* Exercise goal: Return the lines below that contain "ResultStore".
= Beginning of Section =
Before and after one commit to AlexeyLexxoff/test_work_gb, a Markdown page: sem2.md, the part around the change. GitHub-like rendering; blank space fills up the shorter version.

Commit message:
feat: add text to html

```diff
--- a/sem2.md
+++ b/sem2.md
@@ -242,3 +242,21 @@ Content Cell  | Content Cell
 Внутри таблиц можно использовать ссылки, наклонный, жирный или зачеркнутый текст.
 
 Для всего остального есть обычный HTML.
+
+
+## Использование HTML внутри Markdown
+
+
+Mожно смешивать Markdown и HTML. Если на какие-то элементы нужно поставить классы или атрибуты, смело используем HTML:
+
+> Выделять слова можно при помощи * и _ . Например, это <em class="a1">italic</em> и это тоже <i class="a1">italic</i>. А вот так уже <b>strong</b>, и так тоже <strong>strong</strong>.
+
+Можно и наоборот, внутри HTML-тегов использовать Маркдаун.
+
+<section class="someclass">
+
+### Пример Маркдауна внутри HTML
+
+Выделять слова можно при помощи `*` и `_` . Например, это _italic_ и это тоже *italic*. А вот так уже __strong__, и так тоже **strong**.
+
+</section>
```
= End of Section =
= Beginning of Section =
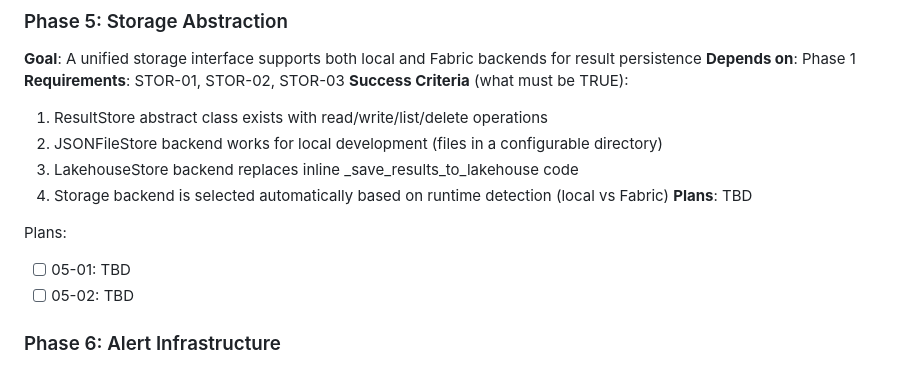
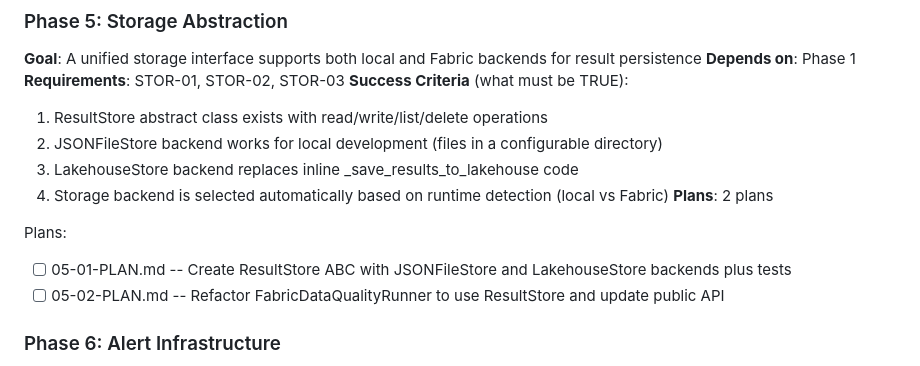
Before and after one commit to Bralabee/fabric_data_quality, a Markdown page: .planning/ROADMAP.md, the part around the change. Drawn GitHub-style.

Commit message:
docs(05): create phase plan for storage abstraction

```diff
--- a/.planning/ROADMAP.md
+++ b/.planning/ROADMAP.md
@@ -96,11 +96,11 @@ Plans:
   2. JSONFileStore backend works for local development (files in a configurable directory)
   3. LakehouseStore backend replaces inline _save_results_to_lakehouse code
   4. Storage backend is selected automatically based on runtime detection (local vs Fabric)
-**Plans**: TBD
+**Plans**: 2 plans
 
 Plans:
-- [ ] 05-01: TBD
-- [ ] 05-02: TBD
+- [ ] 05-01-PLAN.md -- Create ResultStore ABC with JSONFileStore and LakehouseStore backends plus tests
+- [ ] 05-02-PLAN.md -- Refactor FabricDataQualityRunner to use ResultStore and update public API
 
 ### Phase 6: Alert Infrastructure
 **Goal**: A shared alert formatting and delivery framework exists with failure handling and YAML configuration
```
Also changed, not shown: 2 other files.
= End of Section =
* Result:
+- [ ] 05-01-PLAN.md -- Create ResultStore ABC with JSONFileStore and LakehouseStore backends plus tests
+- [ ] 05-02-PLAN.md -- Refactor FabricDataQualityRunner to use ResultStore and update public API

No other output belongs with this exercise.